This home brew SO2R controller project follows the “old-n-busted” theory, and is based on the design by N6BV in the ARRL Handbook, as well as some input from K4QPL. In summary, it is built around the use of an LPT port for computer control of the CW, PTT, Radio A/B, and band data. As previously outlined, the LPT port is less expensive and easier to accommodate – even if obsolete.  Hence “old-n-busted”.  I expect to be able to bridge the gap to USB at some point by adding a K1EL WinKeyer, and the Piexx SO2Rxlat dongle.

The rig control is still accomplished via a serial port for each radio. The LPT parallel port is used for PTT, CW, transmit focus, and band data for one radio. The K2 band data is a separate option not installed in my K2[another void the Piexx SO2Rxlat dongle will solve].

As it stands now the only parts missing for a conversion to USB device control are the WinKeyer and SO2Rxlat devices. Everything else in the SO2R control chain is home brew.

There are several resources available that block diagram the components needed inside the shack for SO2R[e.g.,see DL1IAO,  for the W5XD SO2r Box].   For ease of use and construction, the heart of the SO2R box breaks down into four logical units which were built into three separate boxes.

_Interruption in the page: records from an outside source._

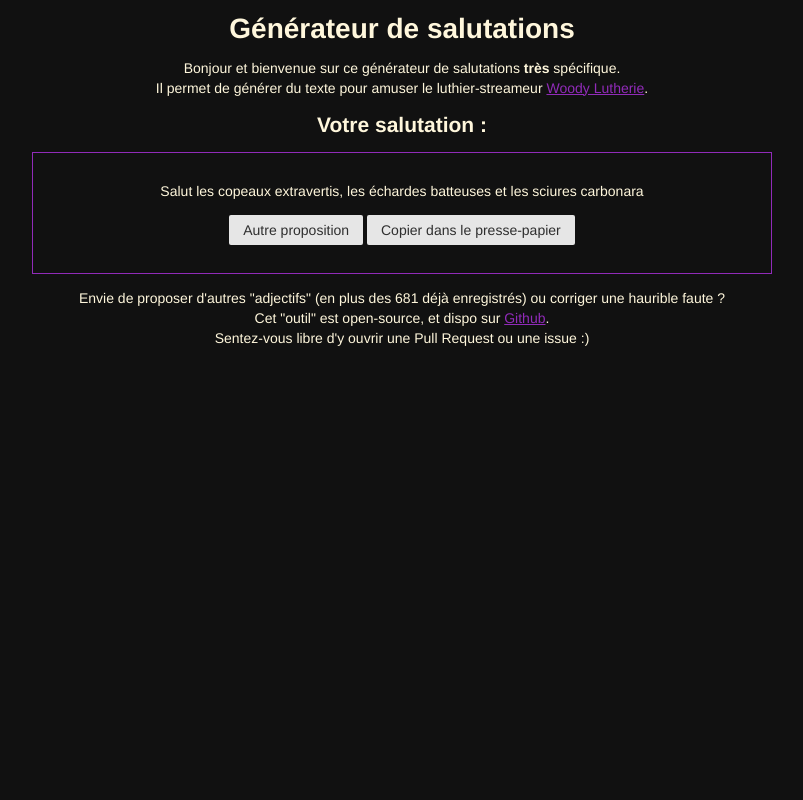
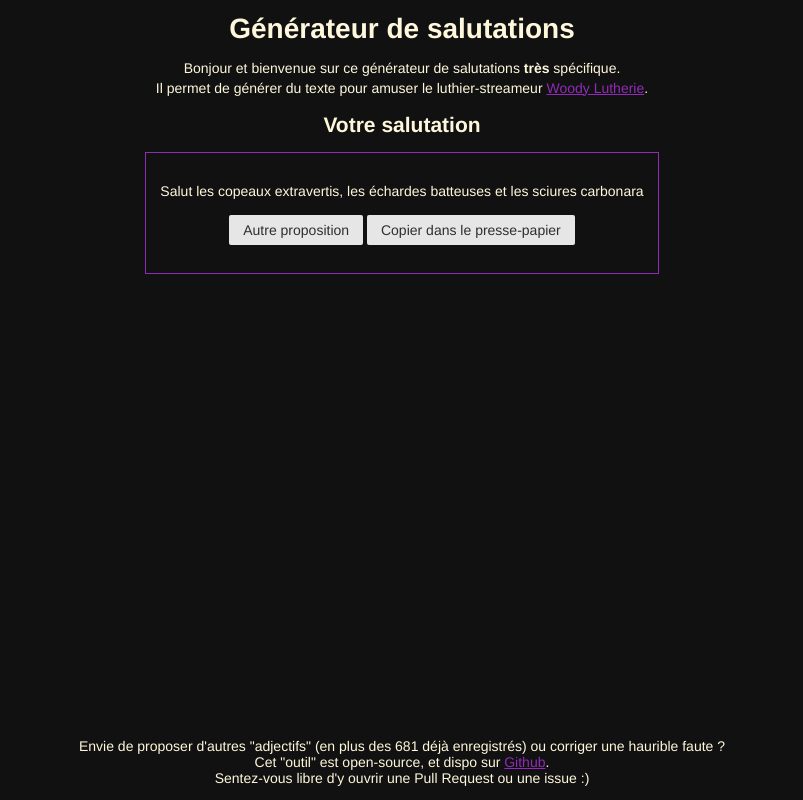
Before and after one commit to chibani/salut-woody, a website built with webpack: page index.html in a window 1280 px wide. Shown: the whole page, without its empty margins (238-1041 px from the left). Built offline with nearby package versions, Linux system fonts and the light colour scheme.

Commit message:
add css + animation + footer

```diff
--- a/index.html
+++ b/index.html
@@ -6,15 +6,17 @@
     <meta name="viewport" content="width=device-width, initial-scale=1.0">
     <title>Salut les copeaux</title>
     <link rel="stylesheet" href="https://cdn.jsdelivr.net/npm/purecss@3.0.0/build/pure-min.css" integrity="sha384-X38yfunGUhNzHpBaEBsWLO+A0HDYOQi8ufWDkZ0k9e0eXz/tH3II7uKZ9msv++Ls" crossorigin="anonymous">
-    <link rel="stylesheet" href="./style.css">
+    <link rel="stylesheet" href="/resources/css/style.css">
 </head>
 <body>
+    <div class="content">
         <h1 id="title_main">Générateur de salutations</h1>
         <p id="txt_welcome">
             Bonjour et bienvenue sur ce générateur de salutations <strong>très</strong> spécifique. <br>
             Il permet de générer du texte pour amuser le luthier-streameur <a href="https://www.twitch.tv/woodylutherie">Woody Lutherie</a>.
         </p>
-    <h2 id="title_secondary">Votre salutation : </h2>
+        <div id="div_greetings">
+            <h2 id="title_secondary">Votre salutation</h2>
             <fieldset id="txt_fieldset">
 
                 <p id="txt_greetings"></p>
@@ -23,10 +25,13 @@
                     <button class="pure-button" id="btn_copy">Copier dans le presse-papier</button>
                 </p>
             </fieldset>
+        </div>
+    </div>
+</body>
+<footer id="footer">
     <p id="txt_help">Envie de proposer d'autres "adjectifs" (en plus des <span id="txt_adjectives_counter"></span> déjà enregistrés) ou corriger une haurible faute ? <br>
         Cet "outil" est open-source, et dispo sur <a href="https://github.com/chibani/salut-woody/">Github</a>. <br>
         Sentez-vous libre d'y ouvrir une Pull Request ou une issue :)
     </p>
-    <script src="https://cdnjs.cloudflare.com/ajax/libs/gsap/3.11.4/gsap.min.js"></script>
-</body>
+<footer>
 </html>
--- a/package.json
+++ b/package.json
@@ -5,6 +5,7 @@
   "main": "main.js",
   "private": true,
   "dependencies": {
+    "gsap": "^3.11.4",
     "jest": "^29.4.2"
   },
   "devDependencies": {
--- a/style.css
+++ b/resources/css/style.css
@@ -1,15 +1,18 @@
+html, body {
+    height: 100%;
+    margin: 0;
+    padding: 0;
+}
+
 body {
     background-color: #111111;
     color: #fff7dc;
     font-family: "Helvetica Neue", Helvetica, Arial, sans-serif;
     font-size: 14px;
-    line-height: 20px;
-    margin-left: 20%;
-    margin-right: 20%;
-    padding: 0;
     align-items: center;
-    justify-content: center;
     text-align: center;
+    display: flex;
+    flex-direction: column;
 }
 
 a {
@@ -22,3 +25,16 @@ fieldset {
     margin: 1em;
     padding: 1em;
 }
+
+.content {
+    flex: 1 0 auto;
+    line-height: 20px;
+    margin-left: 20%;
+    margin-right: 20%;
+}
+
+footer {
+    flex-shrink: 0;
+    margin: 0;
+    width: 100%;
+}
--- a/src/greeter.js
+++ b/src/greeter.js
@@ -1,5 +1,5 @@
 export default class Greeter {
-    generated_greetings = '';
+    generated_greetings = 'Salutation !';
 
     constructor(config) {
         this.config = config;
--- a/src/index.js
+++ b/src/index.js
@@ -1,16 +1,31 @@
 import Greeter from './greeter.js';
 import config from './dict/woody.js';
+import {gsap, ScrollTrigger} from "gsap/all.js";
 
 const greeter = new Greeter(config);
 
 const update_greetings = () =>{
     greeter.refresh_greetings();
     document.getElementById("txt_greetings").innerText = greeter.get_generated_greetings();
+    gsap.fromTo(document.getElementById("txt_greetings"), {
+            opacity: 0,
+            y: -10
+        }, {
+            duration: 1,
+            opacity: 1,
+            y: 0,
+        }
+    );
 }
 document.getElementById("btn_refresh").addEventListener("click", update_greetings);
 document.getElementById("btn_copy").addEventListener("click", greeter.copy_to_clipboard);
 //Update the adjectives counter
 document.getElementById("txt_adjectives_counter").innerText = config.adjectives.length;
 
+gsap.from(document.getElementById("title_main"), {duration: 1, opacity: 0, x: -100, ease: "power4.out"});
+gsap.from(document.getElementById("txt_welcome"), {duration: 1, opacity: 0, y: -10, ease: "power4.out", delay: 0.5});
+gsap.from(document.getElementById("div_greetings"), {duration: 1, opacity: 0, y: -10, ease: "power4.out", delay: 1});
+gsap.from(document.getElementById("txt_help"), {duration: 2, opacity: 0, y: 20, ease: "power4.out", delay: 1.5});
+
 // Pick a first one
 update_greetings();
```
Also changed, not shown: 1 other file. Lines whose indentation alone changed are shown as unchanged.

Band Decoder: One of the peripheral boxes will provide automated band switching driven by the logging program[or directly from a radio] by acting as the band decoder.  Most logging programs provide band data in the “BCD” format, and Yaesu radios provide that format via their hardware dedicated band data outputs.  The binary coded band data make the design of the decoder relatively simple.  In hindsight, it seems like a good idea to expand this component’s abilities by using a set of relays to provide for either positive or sinking switching.  This is a consideration for driving band pass switches or antenna switches, and is also a design factor for home brewing those components.

Inside view of homebre band decoder

The internal view of the band decoder

More band decoder photos.

Band decoder schematic. PNG Image, PDF file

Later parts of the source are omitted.